Early phreaks learned to take control of phone systems that worked on SF, or Single Frequency controls by using a recorded whistle of a particular frequency (2600 Hz). One could produce a long whistle to reset the line and then dial with groups of whistles (a short one for a "1", two short ones for a "2", etc.). While single frequency tones worked on certain phone routes, the most common signaling on the then long distance network used Multi-Frequency tones. The actual frequencies of the tones were unknown until 1964, when the Bell System itself released them in one of their journals. With that one article, the Bell System accidentally exposed the vulnerability in its system and its entire network was at the disposal of anyone with a cursory knowledge of electronics.

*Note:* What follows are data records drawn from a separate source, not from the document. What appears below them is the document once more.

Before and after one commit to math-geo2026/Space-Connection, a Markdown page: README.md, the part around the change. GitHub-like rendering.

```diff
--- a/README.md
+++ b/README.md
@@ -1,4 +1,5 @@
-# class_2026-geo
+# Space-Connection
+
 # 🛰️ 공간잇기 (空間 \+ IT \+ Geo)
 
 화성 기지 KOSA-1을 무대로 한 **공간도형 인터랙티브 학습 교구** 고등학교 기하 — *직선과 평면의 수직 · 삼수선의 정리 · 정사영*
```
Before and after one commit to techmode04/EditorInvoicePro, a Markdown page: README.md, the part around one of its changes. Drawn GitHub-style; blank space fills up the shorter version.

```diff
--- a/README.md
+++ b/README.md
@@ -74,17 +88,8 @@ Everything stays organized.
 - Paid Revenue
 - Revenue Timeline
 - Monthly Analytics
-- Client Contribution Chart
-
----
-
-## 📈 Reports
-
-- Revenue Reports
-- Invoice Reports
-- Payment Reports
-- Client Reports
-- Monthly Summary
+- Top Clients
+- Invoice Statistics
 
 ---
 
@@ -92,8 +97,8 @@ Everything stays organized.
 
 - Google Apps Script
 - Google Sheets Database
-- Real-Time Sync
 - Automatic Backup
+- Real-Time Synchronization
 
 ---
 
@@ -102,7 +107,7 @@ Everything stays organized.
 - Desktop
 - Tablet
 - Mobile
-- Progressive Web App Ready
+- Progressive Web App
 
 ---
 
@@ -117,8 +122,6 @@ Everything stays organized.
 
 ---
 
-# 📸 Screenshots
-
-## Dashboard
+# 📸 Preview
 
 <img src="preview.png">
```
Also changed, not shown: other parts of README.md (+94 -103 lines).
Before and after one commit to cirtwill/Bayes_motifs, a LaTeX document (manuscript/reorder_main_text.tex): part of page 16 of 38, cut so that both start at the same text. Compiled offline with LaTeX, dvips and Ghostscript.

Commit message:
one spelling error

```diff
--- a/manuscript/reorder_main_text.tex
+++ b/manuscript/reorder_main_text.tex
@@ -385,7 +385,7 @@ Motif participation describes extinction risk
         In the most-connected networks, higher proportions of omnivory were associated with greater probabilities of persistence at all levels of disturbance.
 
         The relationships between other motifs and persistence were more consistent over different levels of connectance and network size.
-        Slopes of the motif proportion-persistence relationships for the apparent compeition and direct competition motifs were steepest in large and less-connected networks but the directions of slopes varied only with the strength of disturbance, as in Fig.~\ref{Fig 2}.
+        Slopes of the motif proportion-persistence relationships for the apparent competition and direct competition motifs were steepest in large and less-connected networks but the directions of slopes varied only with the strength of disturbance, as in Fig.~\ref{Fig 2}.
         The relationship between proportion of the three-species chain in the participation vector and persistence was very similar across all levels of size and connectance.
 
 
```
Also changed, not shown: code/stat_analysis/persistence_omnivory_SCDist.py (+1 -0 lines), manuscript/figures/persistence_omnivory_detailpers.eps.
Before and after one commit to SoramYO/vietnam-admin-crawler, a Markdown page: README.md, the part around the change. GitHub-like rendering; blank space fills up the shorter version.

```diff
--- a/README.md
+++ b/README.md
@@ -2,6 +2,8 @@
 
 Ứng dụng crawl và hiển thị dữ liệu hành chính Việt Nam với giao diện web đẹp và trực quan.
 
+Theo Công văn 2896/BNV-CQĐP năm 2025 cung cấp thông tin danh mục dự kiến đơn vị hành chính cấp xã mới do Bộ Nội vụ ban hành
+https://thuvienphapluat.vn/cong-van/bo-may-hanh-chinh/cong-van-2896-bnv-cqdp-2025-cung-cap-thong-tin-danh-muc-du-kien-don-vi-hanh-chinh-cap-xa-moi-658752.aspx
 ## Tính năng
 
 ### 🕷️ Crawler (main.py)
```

Phreaks soon started building devices which could produce these 'master tones' and thus allowed them to explore the side of the network that were not available to the general subscriber base. These devices became known as blue boxes. Next came the red box which tricked the phone station into believing that a coin had been dropped into a pay-phone when actually none had been fed. This was done by replacing the 3.579545 MHz crystal in the dialer with a 6.5536 MHz crystal which reproduced the sound of coins dropping in the payphone slot. Using these methods phone phreaks routinely organized 'conferences' which had people from distant regions chatting simultaneously on stolen network resources.
With the advent of PC's the popularity of Bulletin Board Systems rose rapidly. These often became the testing grounds for new techniques and ideas and led to a greater collaboration between phone phreaks. Other techniques like war dialing (wherein many telephone numbers are randomly dialed to find out where computers are available and then attempting to access them by guessing passwords) also came into existence.
Modern phreaking often involves taking advantage of companies' Private Branch Exchange systems, especially those which are accessible via toll-free numbers, to make phone calls. Another target for phreaks are the country direct toll-free numbers. These are telephone numbers in one country which connect to a number in another country, often used to enable people to speak to an operator in their home country (and language), but also used by larger corporations and government organizations. Such systems are often used by phreaks, enabling easy collaboration between people from different countries (e.g. via voice mail systems), often allowing access to toll-free numbers in other countries (e.g. via PBX features) and thus a range of opportunities for new systems to abuse, occasionally allowing blue-boxing if they connect to a country with older switching gear. Phreaks have also taken a new interest in development of VoIP services and open source PBX's like Asterisk that interface with VoIP protocols, as well as the VXML language.